:: The data

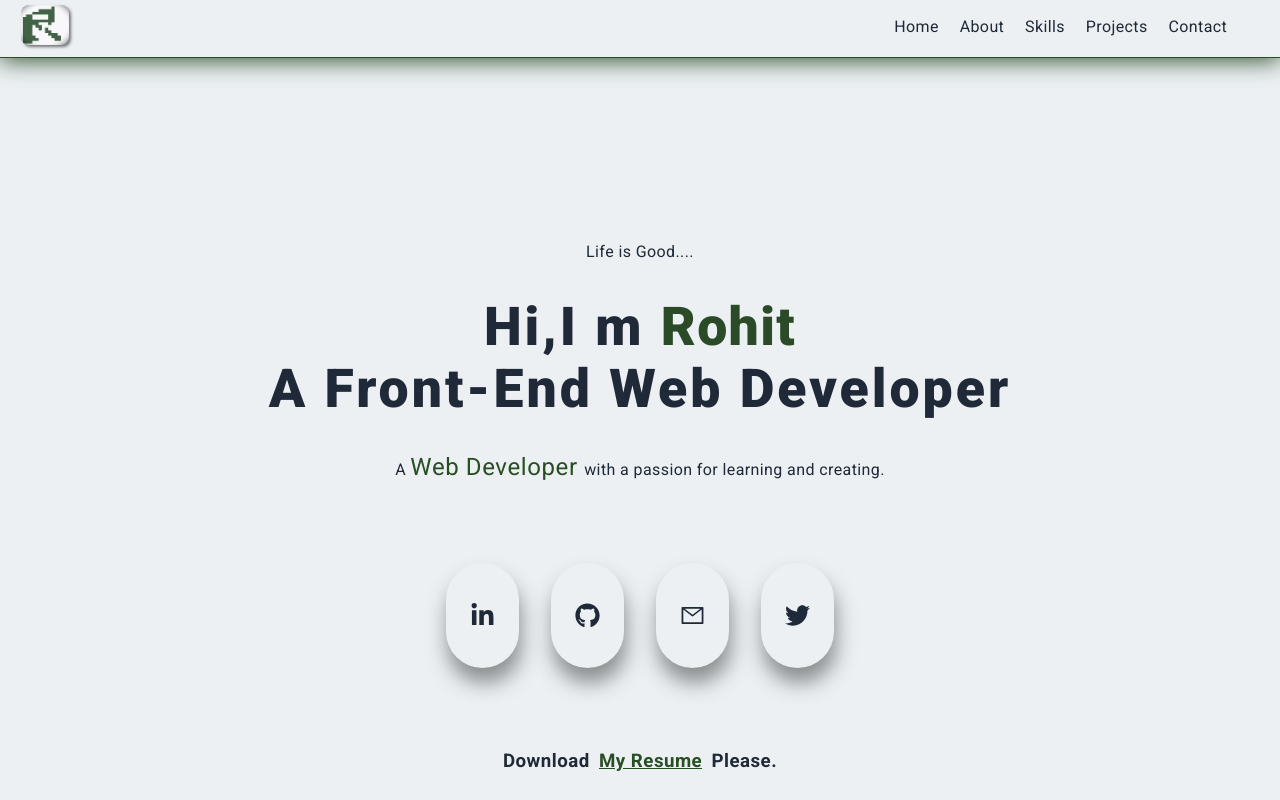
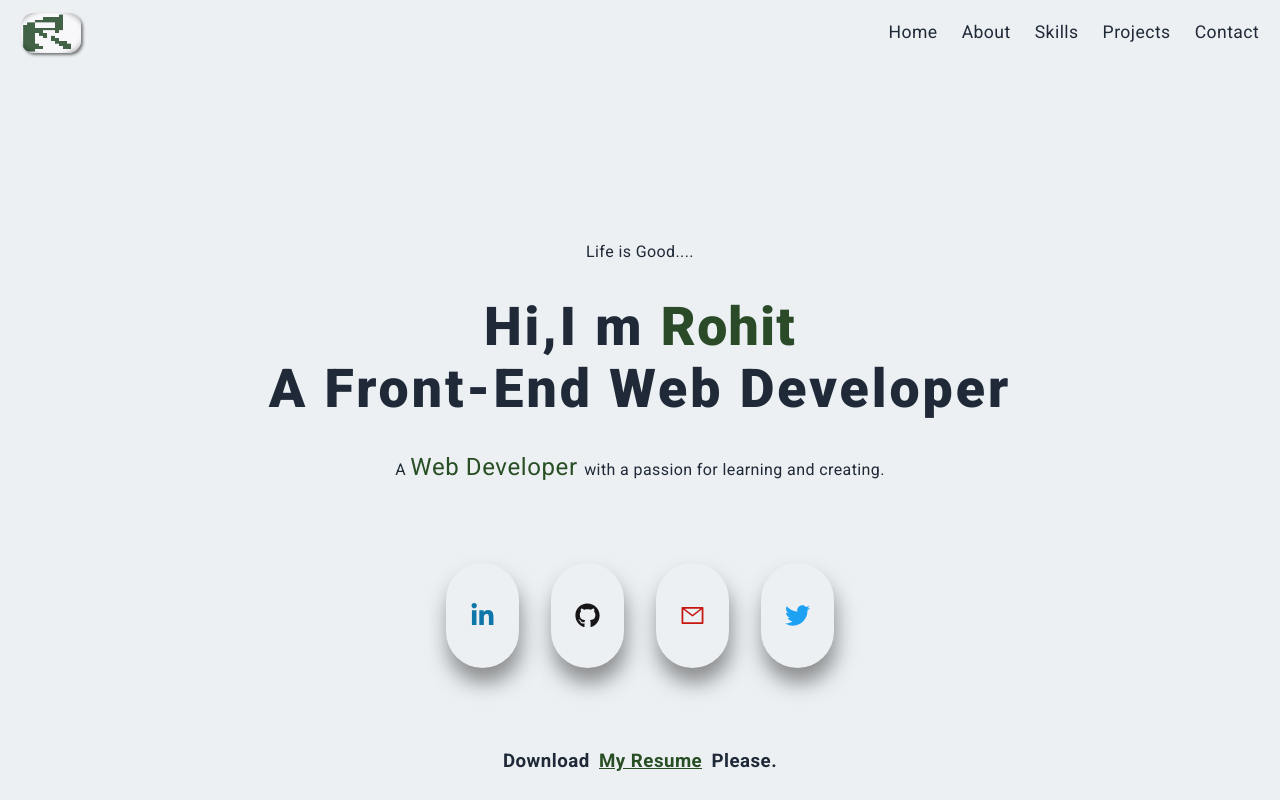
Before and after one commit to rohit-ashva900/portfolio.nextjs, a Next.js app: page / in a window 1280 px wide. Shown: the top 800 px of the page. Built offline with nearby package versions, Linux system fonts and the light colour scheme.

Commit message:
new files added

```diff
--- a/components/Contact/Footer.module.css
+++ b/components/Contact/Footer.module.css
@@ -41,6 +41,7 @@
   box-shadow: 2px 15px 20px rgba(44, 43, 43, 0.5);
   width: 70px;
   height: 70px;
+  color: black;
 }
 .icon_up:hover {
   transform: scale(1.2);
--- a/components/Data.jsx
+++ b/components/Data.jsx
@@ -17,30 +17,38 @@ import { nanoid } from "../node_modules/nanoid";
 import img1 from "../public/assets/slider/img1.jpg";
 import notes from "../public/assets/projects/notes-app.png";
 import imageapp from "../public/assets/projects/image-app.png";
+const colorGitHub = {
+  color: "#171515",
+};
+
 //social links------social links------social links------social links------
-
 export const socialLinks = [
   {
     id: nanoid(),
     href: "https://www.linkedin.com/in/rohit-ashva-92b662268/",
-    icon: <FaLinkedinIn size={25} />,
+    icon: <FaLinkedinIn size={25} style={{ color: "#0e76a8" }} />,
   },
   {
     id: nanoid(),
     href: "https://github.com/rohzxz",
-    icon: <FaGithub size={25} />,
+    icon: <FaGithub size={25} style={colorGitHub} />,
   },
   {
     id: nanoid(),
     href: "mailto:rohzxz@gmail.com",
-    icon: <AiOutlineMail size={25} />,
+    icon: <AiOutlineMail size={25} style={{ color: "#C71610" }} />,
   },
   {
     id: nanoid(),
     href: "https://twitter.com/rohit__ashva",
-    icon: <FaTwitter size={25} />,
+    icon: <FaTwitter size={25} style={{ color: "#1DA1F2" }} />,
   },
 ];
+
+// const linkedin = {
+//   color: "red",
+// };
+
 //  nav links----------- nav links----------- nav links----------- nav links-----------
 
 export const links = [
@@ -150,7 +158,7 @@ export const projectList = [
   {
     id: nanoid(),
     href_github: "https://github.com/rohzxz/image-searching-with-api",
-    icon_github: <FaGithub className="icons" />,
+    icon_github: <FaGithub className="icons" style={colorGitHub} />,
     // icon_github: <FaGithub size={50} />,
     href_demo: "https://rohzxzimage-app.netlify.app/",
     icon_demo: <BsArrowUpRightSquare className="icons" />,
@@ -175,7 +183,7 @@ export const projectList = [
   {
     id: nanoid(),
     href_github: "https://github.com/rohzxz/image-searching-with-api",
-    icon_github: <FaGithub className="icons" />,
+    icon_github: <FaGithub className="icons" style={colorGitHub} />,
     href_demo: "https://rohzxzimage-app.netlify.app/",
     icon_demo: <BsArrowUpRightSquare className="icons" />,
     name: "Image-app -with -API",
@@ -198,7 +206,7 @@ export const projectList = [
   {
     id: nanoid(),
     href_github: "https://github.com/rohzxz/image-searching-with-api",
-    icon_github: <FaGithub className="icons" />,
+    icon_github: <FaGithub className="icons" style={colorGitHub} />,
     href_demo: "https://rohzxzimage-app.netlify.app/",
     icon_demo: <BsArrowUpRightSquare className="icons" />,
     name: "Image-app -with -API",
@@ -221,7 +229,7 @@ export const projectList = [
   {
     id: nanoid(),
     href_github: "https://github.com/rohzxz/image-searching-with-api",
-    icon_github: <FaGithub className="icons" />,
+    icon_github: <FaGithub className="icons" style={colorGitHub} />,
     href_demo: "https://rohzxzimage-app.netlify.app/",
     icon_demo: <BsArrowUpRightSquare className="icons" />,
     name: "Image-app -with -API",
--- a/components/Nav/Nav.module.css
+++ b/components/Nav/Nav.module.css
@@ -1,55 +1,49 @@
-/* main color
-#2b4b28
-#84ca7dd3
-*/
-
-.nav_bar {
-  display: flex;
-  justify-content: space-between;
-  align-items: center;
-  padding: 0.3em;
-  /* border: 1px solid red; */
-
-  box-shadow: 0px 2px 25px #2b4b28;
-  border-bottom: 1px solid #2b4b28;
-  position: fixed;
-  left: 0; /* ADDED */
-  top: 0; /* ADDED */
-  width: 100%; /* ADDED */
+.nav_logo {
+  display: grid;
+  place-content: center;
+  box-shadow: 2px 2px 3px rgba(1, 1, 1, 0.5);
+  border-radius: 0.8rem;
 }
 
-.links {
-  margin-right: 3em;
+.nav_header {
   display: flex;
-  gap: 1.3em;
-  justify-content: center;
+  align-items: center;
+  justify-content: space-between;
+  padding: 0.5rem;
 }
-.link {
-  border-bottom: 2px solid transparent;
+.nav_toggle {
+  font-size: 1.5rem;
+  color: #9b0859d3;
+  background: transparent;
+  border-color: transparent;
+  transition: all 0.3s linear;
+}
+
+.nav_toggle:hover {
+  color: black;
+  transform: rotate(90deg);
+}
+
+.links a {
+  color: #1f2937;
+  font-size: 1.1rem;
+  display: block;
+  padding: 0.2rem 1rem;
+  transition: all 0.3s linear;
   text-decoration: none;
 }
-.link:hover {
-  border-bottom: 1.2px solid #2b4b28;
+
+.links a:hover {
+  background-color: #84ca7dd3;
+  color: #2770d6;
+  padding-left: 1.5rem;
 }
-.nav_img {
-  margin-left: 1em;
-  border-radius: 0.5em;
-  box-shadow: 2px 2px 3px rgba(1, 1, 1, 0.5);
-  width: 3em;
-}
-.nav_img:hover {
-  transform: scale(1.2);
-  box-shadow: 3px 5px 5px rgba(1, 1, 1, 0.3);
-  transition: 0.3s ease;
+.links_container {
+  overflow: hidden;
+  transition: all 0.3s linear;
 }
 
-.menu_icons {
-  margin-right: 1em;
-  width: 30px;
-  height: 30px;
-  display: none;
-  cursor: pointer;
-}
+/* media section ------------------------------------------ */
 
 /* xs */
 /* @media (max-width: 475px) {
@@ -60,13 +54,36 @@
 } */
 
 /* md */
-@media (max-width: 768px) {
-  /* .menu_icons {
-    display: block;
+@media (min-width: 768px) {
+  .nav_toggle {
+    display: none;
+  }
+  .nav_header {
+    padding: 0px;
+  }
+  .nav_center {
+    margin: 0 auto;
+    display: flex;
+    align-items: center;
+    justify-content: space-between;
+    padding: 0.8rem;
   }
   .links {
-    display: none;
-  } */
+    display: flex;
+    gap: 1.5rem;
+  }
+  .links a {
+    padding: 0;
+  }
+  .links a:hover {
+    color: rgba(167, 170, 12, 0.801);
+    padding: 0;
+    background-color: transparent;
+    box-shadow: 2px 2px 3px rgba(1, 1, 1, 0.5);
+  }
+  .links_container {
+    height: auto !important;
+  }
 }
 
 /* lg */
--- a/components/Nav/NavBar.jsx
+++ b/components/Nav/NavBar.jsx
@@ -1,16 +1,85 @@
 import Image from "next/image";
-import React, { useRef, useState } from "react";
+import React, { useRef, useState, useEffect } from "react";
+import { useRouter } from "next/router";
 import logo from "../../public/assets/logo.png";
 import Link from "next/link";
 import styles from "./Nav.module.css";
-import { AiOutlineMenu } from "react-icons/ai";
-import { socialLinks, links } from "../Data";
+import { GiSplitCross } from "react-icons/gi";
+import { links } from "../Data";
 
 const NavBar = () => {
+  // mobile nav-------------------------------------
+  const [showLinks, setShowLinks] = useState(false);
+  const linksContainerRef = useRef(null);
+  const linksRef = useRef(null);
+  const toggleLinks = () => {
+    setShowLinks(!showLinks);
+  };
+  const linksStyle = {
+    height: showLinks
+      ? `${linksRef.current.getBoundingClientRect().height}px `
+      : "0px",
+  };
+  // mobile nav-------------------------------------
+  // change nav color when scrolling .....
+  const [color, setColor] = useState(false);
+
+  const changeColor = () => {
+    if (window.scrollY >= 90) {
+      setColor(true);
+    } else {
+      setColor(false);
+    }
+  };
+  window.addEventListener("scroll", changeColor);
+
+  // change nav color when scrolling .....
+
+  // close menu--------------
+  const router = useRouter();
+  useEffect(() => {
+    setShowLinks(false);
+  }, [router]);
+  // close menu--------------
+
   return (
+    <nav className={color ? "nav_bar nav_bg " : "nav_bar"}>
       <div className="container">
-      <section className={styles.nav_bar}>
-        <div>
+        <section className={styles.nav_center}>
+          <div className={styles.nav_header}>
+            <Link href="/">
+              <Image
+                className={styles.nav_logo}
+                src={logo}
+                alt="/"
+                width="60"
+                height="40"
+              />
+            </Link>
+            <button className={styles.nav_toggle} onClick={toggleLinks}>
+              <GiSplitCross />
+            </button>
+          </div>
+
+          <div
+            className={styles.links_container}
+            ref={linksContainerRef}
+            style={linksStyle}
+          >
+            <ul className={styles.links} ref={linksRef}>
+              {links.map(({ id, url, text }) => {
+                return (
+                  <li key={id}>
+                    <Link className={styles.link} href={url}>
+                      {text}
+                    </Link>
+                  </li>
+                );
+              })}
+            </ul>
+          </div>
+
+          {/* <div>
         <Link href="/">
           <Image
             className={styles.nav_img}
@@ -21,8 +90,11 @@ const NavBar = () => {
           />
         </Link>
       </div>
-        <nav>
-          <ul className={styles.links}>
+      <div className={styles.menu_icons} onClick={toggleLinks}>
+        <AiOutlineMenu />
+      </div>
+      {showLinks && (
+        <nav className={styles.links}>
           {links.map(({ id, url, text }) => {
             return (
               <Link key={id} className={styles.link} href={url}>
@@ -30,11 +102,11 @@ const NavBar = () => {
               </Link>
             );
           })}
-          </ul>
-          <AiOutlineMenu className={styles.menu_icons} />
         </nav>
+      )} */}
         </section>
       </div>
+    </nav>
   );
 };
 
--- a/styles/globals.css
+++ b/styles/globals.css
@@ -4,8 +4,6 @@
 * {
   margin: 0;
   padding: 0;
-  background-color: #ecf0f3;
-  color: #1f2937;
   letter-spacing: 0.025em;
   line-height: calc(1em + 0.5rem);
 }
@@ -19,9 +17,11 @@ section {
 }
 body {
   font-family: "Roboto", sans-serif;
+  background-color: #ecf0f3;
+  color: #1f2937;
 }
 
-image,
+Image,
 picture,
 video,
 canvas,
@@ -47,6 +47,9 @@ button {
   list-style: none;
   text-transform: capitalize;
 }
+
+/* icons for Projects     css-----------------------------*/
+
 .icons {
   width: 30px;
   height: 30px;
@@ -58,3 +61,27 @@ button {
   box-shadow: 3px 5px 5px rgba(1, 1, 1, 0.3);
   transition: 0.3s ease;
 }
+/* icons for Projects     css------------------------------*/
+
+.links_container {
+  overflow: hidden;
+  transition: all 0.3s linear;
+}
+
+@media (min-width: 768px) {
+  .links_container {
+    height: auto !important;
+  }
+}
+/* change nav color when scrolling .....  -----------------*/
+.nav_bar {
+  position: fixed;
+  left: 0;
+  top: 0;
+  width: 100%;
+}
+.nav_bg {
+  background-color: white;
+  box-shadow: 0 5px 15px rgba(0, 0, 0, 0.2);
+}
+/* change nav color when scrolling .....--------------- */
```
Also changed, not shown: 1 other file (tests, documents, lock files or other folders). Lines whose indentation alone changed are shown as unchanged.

::::
:: The data

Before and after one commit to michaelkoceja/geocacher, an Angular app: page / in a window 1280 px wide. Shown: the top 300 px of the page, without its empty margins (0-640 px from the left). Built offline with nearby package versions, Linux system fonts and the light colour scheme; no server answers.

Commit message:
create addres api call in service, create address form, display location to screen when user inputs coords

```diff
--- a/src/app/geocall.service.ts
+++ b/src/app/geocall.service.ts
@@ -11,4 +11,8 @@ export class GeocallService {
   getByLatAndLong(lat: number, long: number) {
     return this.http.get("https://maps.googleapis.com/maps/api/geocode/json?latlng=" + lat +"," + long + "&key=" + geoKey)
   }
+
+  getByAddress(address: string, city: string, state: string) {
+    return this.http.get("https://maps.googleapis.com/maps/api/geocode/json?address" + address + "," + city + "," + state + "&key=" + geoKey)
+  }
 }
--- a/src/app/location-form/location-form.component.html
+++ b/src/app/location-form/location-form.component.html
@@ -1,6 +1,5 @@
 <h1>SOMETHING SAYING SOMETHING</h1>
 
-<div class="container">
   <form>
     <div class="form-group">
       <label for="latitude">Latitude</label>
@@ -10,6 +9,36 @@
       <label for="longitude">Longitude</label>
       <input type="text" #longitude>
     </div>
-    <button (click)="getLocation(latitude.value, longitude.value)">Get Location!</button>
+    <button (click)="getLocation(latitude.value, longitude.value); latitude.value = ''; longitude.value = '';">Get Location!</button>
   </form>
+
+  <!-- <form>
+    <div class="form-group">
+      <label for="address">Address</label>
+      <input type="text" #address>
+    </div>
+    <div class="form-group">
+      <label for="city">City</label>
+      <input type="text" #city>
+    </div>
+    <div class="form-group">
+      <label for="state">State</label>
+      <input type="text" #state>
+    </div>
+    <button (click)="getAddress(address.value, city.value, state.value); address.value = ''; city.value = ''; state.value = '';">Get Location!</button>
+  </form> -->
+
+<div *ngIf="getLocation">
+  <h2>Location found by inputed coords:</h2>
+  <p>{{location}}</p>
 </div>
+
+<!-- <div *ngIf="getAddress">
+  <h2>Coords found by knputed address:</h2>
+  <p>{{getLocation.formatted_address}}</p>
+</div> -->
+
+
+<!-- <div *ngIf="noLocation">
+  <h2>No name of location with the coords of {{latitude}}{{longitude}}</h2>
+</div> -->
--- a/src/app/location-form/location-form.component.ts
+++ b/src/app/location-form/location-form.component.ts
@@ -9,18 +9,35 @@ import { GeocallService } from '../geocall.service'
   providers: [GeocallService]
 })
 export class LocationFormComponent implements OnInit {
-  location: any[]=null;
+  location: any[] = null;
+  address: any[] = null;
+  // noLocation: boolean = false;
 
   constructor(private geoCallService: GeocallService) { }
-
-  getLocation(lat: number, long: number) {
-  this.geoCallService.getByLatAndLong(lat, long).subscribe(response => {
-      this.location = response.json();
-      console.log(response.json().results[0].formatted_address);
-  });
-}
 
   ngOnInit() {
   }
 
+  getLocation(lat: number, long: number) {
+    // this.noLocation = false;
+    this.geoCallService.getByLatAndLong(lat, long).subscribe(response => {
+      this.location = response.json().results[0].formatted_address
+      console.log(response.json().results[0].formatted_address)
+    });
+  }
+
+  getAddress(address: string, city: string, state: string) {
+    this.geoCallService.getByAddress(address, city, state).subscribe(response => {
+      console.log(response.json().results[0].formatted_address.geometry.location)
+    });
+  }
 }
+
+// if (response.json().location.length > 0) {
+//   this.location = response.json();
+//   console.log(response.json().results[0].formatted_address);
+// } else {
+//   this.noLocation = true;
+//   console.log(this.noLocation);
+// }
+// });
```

::::

About this exercise:
Where the string "json" appears in a line of the entries above, return that line.

Answer box:
     return this.http.get("https://maps.googleapis.com/maps/api/geocode/json?latlng=" + lat +"," + long + "&key=" + geoKey)
+    return this.http.get("https://maps.googleapis.com/maps/api/geocode/json?address" + address + "," + city + "," + state + "&key=" + geoKey)
-      this.location = response.json();
-      console.log(response.json().results[0].formatted_address);
+      this.location = response.json().results[0].formatted_address
+      console.log(response.json().results[0].formatted_address)
+      console.log(response.json().results[0].formatted_address.geometry.location)
+// if (response.json().location.length > 0) {
+//   this.location = response.json();
+//   console.log(response.json().results[0].formatted_address);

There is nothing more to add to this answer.